Recently in Milan there was a big exhibition of works by E. Hopper (1882-1967) the most important American painter from the first half of 20th century.
Many people have pointed out how Hopper was influenced by the Metaphisycal poetry of De Chirico. In fact, some of his works are clearly a copy of masterpieces by the Italian painter.
What comes to mind when I look at his works is how 20th century (and later) painting unknowingly is divided between those who tried to fix the already still moment, and those who tried to capture movement.
For centuries art tried to capture the Image, so that Bacon considered this the purpose of painting. Reproducing (or creating) the Image, with a capital “I”, representative, iconographic, it alone, the Image.

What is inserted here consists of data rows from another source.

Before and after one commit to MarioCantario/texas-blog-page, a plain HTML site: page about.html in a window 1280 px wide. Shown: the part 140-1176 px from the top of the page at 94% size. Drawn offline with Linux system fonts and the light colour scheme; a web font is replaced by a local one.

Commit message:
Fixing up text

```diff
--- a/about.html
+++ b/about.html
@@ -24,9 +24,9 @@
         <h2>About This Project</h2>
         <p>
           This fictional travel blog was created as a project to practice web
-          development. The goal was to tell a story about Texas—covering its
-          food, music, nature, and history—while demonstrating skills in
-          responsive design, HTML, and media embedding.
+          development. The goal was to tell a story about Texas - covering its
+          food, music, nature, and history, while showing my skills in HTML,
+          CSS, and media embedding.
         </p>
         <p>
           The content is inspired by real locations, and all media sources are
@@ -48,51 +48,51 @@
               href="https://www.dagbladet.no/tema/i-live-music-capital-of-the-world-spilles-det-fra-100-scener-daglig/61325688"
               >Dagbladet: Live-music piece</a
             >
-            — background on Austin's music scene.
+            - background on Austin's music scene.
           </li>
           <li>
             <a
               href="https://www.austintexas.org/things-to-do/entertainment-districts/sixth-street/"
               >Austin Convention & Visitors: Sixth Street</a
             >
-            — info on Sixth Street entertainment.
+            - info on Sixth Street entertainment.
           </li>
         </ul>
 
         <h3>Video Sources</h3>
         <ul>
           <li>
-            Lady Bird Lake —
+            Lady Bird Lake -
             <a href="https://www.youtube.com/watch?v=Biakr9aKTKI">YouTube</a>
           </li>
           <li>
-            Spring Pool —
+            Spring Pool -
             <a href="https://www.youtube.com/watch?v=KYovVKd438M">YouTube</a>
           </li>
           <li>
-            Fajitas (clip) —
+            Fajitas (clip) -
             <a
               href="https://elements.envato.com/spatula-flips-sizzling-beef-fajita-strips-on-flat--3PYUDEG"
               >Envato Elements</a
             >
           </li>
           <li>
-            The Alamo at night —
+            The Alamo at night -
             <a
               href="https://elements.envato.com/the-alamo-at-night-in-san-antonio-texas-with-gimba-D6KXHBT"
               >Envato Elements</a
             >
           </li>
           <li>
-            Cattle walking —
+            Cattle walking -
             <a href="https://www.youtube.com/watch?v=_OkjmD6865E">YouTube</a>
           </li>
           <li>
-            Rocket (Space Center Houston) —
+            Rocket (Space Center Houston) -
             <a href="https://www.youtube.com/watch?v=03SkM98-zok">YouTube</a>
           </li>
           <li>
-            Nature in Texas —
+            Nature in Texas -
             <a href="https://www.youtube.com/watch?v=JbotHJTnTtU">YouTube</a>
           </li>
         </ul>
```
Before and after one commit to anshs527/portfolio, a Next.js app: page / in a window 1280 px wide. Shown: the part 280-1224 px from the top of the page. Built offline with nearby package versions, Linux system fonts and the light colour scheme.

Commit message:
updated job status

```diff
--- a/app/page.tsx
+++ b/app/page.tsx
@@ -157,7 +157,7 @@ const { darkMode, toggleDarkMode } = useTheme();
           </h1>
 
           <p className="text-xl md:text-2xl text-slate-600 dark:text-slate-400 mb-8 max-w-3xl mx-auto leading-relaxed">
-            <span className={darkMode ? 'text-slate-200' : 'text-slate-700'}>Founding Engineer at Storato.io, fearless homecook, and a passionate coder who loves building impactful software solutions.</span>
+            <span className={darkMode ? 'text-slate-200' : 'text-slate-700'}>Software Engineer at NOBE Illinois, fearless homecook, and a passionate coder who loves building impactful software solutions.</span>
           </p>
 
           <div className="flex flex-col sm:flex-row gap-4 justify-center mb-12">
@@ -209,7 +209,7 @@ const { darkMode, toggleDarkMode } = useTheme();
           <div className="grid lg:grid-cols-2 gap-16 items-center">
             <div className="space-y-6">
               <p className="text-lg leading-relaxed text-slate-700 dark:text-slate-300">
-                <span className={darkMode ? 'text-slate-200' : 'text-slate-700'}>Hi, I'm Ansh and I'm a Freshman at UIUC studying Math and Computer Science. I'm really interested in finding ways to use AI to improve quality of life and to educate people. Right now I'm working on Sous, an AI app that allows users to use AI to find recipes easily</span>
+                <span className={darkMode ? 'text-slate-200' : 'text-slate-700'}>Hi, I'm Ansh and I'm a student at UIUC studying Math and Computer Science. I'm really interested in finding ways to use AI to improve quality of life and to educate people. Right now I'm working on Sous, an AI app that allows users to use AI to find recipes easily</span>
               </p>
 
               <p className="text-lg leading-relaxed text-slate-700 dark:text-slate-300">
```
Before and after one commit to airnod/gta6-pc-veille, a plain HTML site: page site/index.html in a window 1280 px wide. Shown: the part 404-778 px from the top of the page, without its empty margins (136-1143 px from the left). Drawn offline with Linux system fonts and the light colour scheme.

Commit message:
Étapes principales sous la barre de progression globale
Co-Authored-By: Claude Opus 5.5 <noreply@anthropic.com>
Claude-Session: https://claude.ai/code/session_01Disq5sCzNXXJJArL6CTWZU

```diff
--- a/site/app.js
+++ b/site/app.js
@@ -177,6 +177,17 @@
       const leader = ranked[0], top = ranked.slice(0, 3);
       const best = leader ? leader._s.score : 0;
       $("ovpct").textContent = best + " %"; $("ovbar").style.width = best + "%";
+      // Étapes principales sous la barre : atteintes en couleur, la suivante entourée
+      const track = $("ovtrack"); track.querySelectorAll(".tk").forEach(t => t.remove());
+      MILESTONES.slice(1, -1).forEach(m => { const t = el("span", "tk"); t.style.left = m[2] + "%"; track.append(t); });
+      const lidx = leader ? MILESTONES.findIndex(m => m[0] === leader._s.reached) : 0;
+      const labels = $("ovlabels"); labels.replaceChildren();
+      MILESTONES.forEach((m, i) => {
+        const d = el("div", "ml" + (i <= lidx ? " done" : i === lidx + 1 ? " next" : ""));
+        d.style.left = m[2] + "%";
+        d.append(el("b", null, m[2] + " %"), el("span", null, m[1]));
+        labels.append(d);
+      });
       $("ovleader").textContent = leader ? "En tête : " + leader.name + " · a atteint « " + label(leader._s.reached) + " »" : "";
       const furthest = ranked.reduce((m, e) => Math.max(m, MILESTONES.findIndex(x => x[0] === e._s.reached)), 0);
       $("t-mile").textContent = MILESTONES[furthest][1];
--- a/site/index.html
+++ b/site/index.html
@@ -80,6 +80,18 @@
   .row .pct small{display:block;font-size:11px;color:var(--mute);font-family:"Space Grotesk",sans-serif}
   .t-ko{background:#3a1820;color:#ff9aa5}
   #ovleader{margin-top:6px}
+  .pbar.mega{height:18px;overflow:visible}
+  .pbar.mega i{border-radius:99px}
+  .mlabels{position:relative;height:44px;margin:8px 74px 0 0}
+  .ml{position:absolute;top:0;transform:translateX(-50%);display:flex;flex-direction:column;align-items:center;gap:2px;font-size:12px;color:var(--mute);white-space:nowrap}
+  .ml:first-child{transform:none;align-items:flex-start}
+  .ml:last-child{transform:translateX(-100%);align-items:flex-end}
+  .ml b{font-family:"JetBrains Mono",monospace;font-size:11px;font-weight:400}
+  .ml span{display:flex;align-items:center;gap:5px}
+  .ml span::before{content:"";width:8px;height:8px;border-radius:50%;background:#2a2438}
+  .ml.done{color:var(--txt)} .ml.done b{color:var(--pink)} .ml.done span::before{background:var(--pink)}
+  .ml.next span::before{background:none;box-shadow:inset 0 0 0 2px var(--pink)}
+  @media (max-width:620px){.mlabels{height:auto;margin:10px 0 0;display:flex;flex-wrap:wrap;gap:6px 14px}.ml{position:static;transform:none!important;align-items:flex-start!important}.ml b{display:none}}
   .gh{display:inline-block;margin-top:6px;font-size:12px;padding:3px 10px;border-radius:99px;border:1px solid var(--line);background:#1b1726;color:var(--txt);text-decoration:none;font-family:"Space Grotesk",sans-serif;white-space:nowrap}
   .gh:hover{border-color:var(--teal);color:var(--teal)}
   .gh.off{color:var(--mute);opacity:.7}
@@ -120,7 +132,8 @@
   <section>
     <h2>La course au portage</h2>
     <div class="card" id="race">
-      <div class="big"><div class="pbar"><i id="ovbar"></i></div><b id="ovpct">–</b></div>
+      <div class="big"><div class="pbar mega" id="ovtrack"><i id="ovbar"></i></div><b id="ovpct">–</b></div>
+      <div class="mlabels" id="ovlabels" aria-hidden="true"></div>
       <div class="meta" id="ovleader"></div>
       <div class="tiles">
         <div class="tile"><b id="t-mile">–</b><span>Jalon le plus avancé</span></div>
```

Then came futurism, which had the aim of depicting movement, in itself, in all its caotic speed, as represented in some masterpieces by Balla and Boccioni.
Not that this division had a meaning in itself, in the thing produced, given that the first, let’s call it that, school of thought, by definition, included the second.
However it was produced and whatever was the subject portrayed, the final work the painting was the Image itself, with a capital “I”.
This division, however, existed and exists and it has a specific attitude to viewing and listening.
In the works of Hopper you slowdown, you stop, you are still in what is depicted and in the people portrayed, as well as in its contemplation. The works of Balla and Boccioni and even more of Pollock, Kline, Vedova move and remove, excite, attract and repulse.
Hopper’s painting fascinates for the unsaid, for the whispered, for the seen and unseen. Expressionism and action painting, when they are great, amaze for their complexity and intensity and the grand vision that they offer.
Both methods focus on the Image, the nucleus of what is seen, and what you wish others to see. Both methods work to take away, rather than to add, in eliminating cleaning what has been seen to leave what “should be seen”.
In painting there is always this willingness that emerges, that wants to be shown. In Hopper this is a humanity that has nothing to say and enjoys simply being? Couples that live together, but do not talk to each other (but only stare at each other)? Houses dried by the sun? In Pollock pure energy? Celestial music that fills the ears?